▶ TASK DIRECTIONS: Search the data for the word "class" and copy out every line that has it.
EXERCISE MATERIAL START
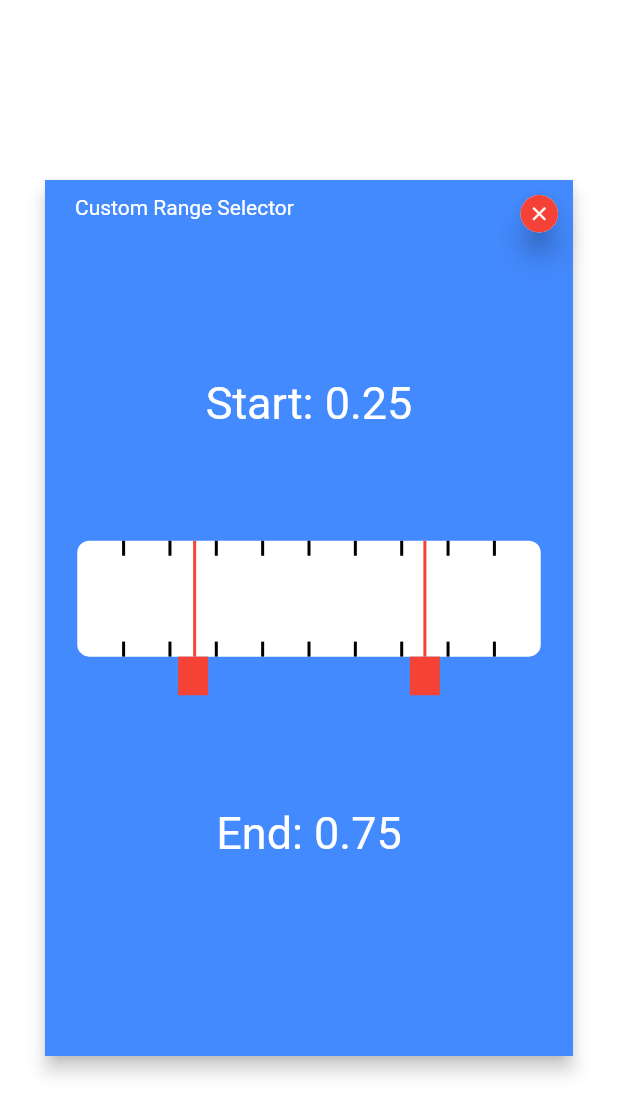
After one commit to s7Thiago/flutter_ui_interactions_showcase, a Flutter app: the MyRangeSelector screen opened by its route, on a phone screen of 412 x 824 dp. The commit adds this screen. Shown: the top 1115 px of the screen. Run offline on Flutter 3.47's test engine with Material 2 defaults, Android fonts, the phone set to English and light mode, and no system bars.

Commit message:
Feature: Custom Range Selector

```diff
--- a/lib/core/routes.dart
+++ b/lib/core/routes.dart
@@ -1,4 +1,5 @@
 class AppRoutes {
   static final String home = '/';
   static final String adb = '/adb';
+  static final String crs = '/crs';
 }
--- a/lib/main.dart
+++ b/lib/main.dart
@@ -3,6 +3,7 @@ import 'package:flutter/material.dart';
 import 'core/routes.dart';
 import 'screens/home_screen.dart';
 import 'screens/animated_download_button/adb_screen.dart';
+import 'screens/custom_range_selector/crs_screen.dart';
 
 void main() => runApp(
       MaterialApp(
@@ -13,6 +14,7 @@ void main() => runApp(
         routes: {
           AppRoutes.home: (_) => HomeScreen(),
           AppRoutes.adb: (_) => AdbScreen(),
+          AppRoutes.crs: (_) => MyRangeSelector(),
         },
       ),
     );
--- a/lib/screens/animated_download_button/adb_screen.dart
+++ b/lib/screens/animated_download_button/adb_screen.dart
@@ -5,7 +5,7 @@ import '../../utils/extensions.dart';
 
 class AdbScreen extends StatelessWidget {
   _space([int qtde = 10]) => List.generate(qtde, (index) => SizedBox());
-  String _label = 'Animated Download Button';
+  final String _label = 'Animated Download Button';
   @override
   Widget build(BuildContext context) {
     return Container(
@@ -24,6 +24,6 @@ class AdbScreen extends StatelessWidget {
           ),
         ),
       ).closeable(context: context),
-    ).putFloatingHero(tag: 'adb', context: context, title: _label);
+    ).putFloatingHero(tag: _label, context: context, title: _label);
   }
 }
--- /dev/null
+++ b/lib/screens/custom_range_selector/crs_screen.dart
@@ -0,0 +1,73 @@
+import 'package:flutter/material.dart';
+
+import '../../utils/extensions.dart';
+import 'widgets/custom_range_selector.dart';
+import '../../utils/styles.dart' as styles;
+
+class MyRangeSelector extends StatefulWidget {
+  @override
+  _MyRangeSelectorState createState() => _MyRangeSelectorState();
+}
+
+class _MyRangeSelectorState extends State<MyRangeSelector> {
+  String _label = 'Custom Range Selector';
+  @override
+  Widget build(BuildContext context) {
+    Size size = MediaQuery.of(context).size;
+
+    double rsWidth = size.width * .75;
+    double rsHeight = size.width * .25;
+
+    double start = .25;
+    double end = .75;
+
+    return Container(
+      child: Scaffold(
+        backgroundColor: Colors.blueAccent,
+        body: Center(
+          child: Column(
+            mainAxisAlignment: MainAxisAlignment.spaceAround,
+            children: [
+              SizedBox(height: 20).onFlex(),
+              Text(
+                'Start: $start',
+                style: styles.innerButtonText.copyWith(
+                  fontSize: 30,
+                ),
+              ).onFlex(),
+              CustomRangeSelector(
+                width: rsWidth,
+                height: rsHeight,
+                divisions: 10,
+                start: start,
+                end: end,
+                onStartChange: (value) {
+                  setState(() {
+                    start = value;
+                  });
+                },
+                onEndChange: (value) {
+                  setState(() {
+                    end = value;
+                  });
+                },
+              ).onFlex(),
+              Text(
+                'End: $end',
+                style: styles.innerButtonText.copyWith(
+                  fontSize: 30,
+                ),
+              ).onFlex(),
+              SizedBox(height: 20).onFlex(),
+            ],
+          ),
+        ),
+      ).closeable(context: context),
+    ).putFloatingHero(
+      tag: _label,
+      context: context,
+      title: _label,
+      titleColor: Colors.white,
+    );
+  }
+}
--- /dev/null
+++ b/lib/screens/custom_range_selector/widgets/custom_range_selector.dart
@@ -0,0 +1,172 @@
+import 'package:flutter/material.dart';
+
+class CustomRangeSelector extends StatefulWidget {
+  final double start;
+  final double end;
+  final int divisions;
+  final Function(double start) onStartChange;
+  final Function(double end) onEndChange;
+  final double width;
+  final double height;
+
+  const CustomRangeSelector({
+    required this.start,
+    required this.end,
+    required this.divisions,
+    required this.width,
+    required this.height,
+    required this.onStartChange,
+    required this.onEndChange,
+  });
+
+  @override
+  _CustomRangeSelectorState createState() => _CustomRangeSelectorState();
+}
+
+class _CustomRangeSelectorState extends State<CustomRangeSelector> {
+  double barHeight = 0.0;
+
+  List<Widget> topDividers = [];
+  List<Widget> bottomDividers = [];
+
+  double startPosition = 0;
+  double endPosition = 0;
+
+  @override
+  void initState() {
+    super.initState();
+
+    startPosition = widget.start * widget.width;
+    endPosition = widget.end * widget.width;
+
+    barHeight = widget.height * .75;
+    double markersDistance = widget.width / widget.divisions;
+
+    // Generating the markers distances for markers
+    List markers = List.generate(
+        widget.divisions - 1, (index) => (markersDistance) * (index + 1));
+
+// Fill the topDividers list with positioned containers
+    topDividers = markers
+        .map(
+          (mp) => Positioned(
+            top: 0,
+            left: mp - 1,
+            child: Container(
+              color: Colors.black,
+              width: 2,
+              height: 10,
+            ),
+          ),
+        )
+        .toList();
+
+// Fill the bottomDividers list with positioned containers
+    bottomDividers = markers
+        .map(
+          (mp) => Positioned(
+            bottom: 0,
+            left: mp - 1,
+            child: Container(
+              color: Colors.black,
+              width: 2,
+              height: 10,
+            ),
+          ),
+        )
+        .toList();
+  }
+
+  @override
+  Widget build(BuildContext context) {
+    return Container(
+      width: widget.width,
+      height: widget.height,
+      child: Stack(
+        children: [
+          Container(
+            height: barHeight,
+            decoration: BoxDecoration(
+              color: Colors.white,
+              borderRadius: BorderRadius.circular(8.0),
+            ),
+            child: Stack(
+              children: [
+                ...topDividers,
+                ...bottomDividers,
+              ],
+            ),
+          ),
+
+          // * Start bar
+          Positioned(
+            top: 0,
+            left: startPosition,
+            child: Container(
+              width: 2,
+              height: barHeight,
+              color: Colors.red,
+            ),
+          ),
+          // * End bar
+          Positioned(
+            top: 0,
+            left: endPosition - 1,
+            child: Container(
+              width: 2,
+              height: barHeight,
+              color: Colors.red,
+            ),
+          ),
+
+          // * Start position drag button
+          Positioned(
+            bottom: 0,
+            left: startPosition - 10,
+            child: GestureDetector(
+              onPanUpdate: (panUpdate) {
+                double newPosition = (startPosition + panUpdate.delta.dx)
+                    .clamp(0.0, widget.width);
+
+                if (newPosition <= endPosition - 10) {
+                  widget.onStartChange(newPosition / widget.width);
+                  setState(() {
+                    startPosition = newPosition;
+                  });
+                }
+              },
+              child: Container(
+                width: 20,
+                height: widget.height - barHeight,
+                color: Colors.red,
+              ),
+            ),
+          ),
+
+          // * End position drag button
+          Positioned(
+            bottom: 0,
+            left: endPosition - 10,
+            child: GestureDetector(
+              onPanUpdate: (panUpdate) {
+                double newPosition =
+                    (endPosition + panUpdate.delta.dx).clamp(0.0, widget.width);
+
+                if (newPosition >= startPosition + 10)
+                  setState(() {
+                    endPosition = newPosition;
+                    widget.onEndChange(newPosition);
+                  });
+              },
+              child: Container(
+                width: 20,
+                height: widget.height - barHeight,
+                color: Colors.red,
+              ),
+            ),
+          ),
+        ],
+      ),
+    );
+  }
+}
--- a/lib/screens/home_screen.dart
+++ b/lib/screens/home_screen.dart
@@ -1,6 +1,7 @@
 import 'package:flutter/material.dart';
 
 import 'animated_download_button/adb_screen.dart';
+import 'custom_range_selector/crs_screen.dart';
 import '../core/routes.dart';
 import '../model/screen_entry_model.dart';
 import '../utils/extensions.dart';
@@ -15,6 +16,14 @@ final _pages = <ScreenEntry>{
       functions.customLauncher(target: AdbScreen(), context: context);
     },
   ),
+  ScreenEntry(
+    label: 'Custom Range Selector',
+    route: AppRoutes.crs,
+    target: MyRangeSelector(),
+    launcher: (context) {
+      functions.customLauncher(target: MyRangeSelector(), context: context);
+    },
+  )
 };
 
 class HomeScreen extends StatelessWidget {
@@ -44,7 +53,7 @@ class HomeList extends StatelessWidget {
             }
           },
           title: Text('${_getPage(index).label}'),
-        ).putElevatedHero(tag: 'adb');
+        ).putElevatedHero(tag: '${_getPage(index).label}');
       },
     );
   }
--- a/lib/utils/extensions.dart
+++ b/lib/utils/extensions.dart
@@ -12,7 +12,12 @@ extension PowerExtensions on Widget {
     );
   }
 
-  putFloatingHero({required tag, required context, title = 'no title'}) {
+  putFloatingHero({
+    required tag,
+    required context,
+    title = 'no title',
+    Color titleColor = Colors.black87,
+  }) {
     return Container(
       margin: const EdgeInsets.symmetric(horizontal: 30.0, vertical: 120.0),
       child: Hero(
@@ -29,13 +34,7 @@ extension PowerExtensions on Widget {
                 child: Text(
                   title,
                   style: TextStyle(
-                    shadows: [
-                      Shadow(
-                        color: Colors.grey,
-                        blurRadius: 2,
-                        offset: Offset(1, 1),
-                      ),
-                    ],
+                    color: titleColor,
                   ),
                 ),
               ),
--- a/pubspec.yaml
+++ b/pubspec.yaml
@@ -15,7 +15,7 @@ publish_to: 'none' # Remove this line if you wish to publish to pub.dev
 # In iOS, build-name is used as CFBundleShortVersionString while build-number used as CFBundleVersion.
 # Read more about iOS versioning at
 # https://developer.apple.com/library/archive/documentation/General/Reference/InfoPlistKeyReference/Articles/CoreFoundationKeys.html
-version: 1.0.7
+version: 1.0.8
 
 environment:
   sdk: ">=2.12.0 <3.0.0"
```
EXERCISE MATERIAL END
▶ WRITTEN ANSWER:
 class AppRoutes {
 class AdbScreen extends StatelessWidget {
@@ -24,6 +24,6 @@ class AdbScreen extends StatelessWidget {
+class MyRangeSelector extends StatefulWidget {
+class _MyRangeSelectorState extends State<MyRangeSelector> {
+class CustomRangeSelector extends StatefulWidget {
+class _CustomRangeSelectorState extends State<CustomRangeSelector> {
 class HomeScreen extends StatelessWidget {
@@ -44,7 +53,7 @@ class HomeList extends StatelessWidget {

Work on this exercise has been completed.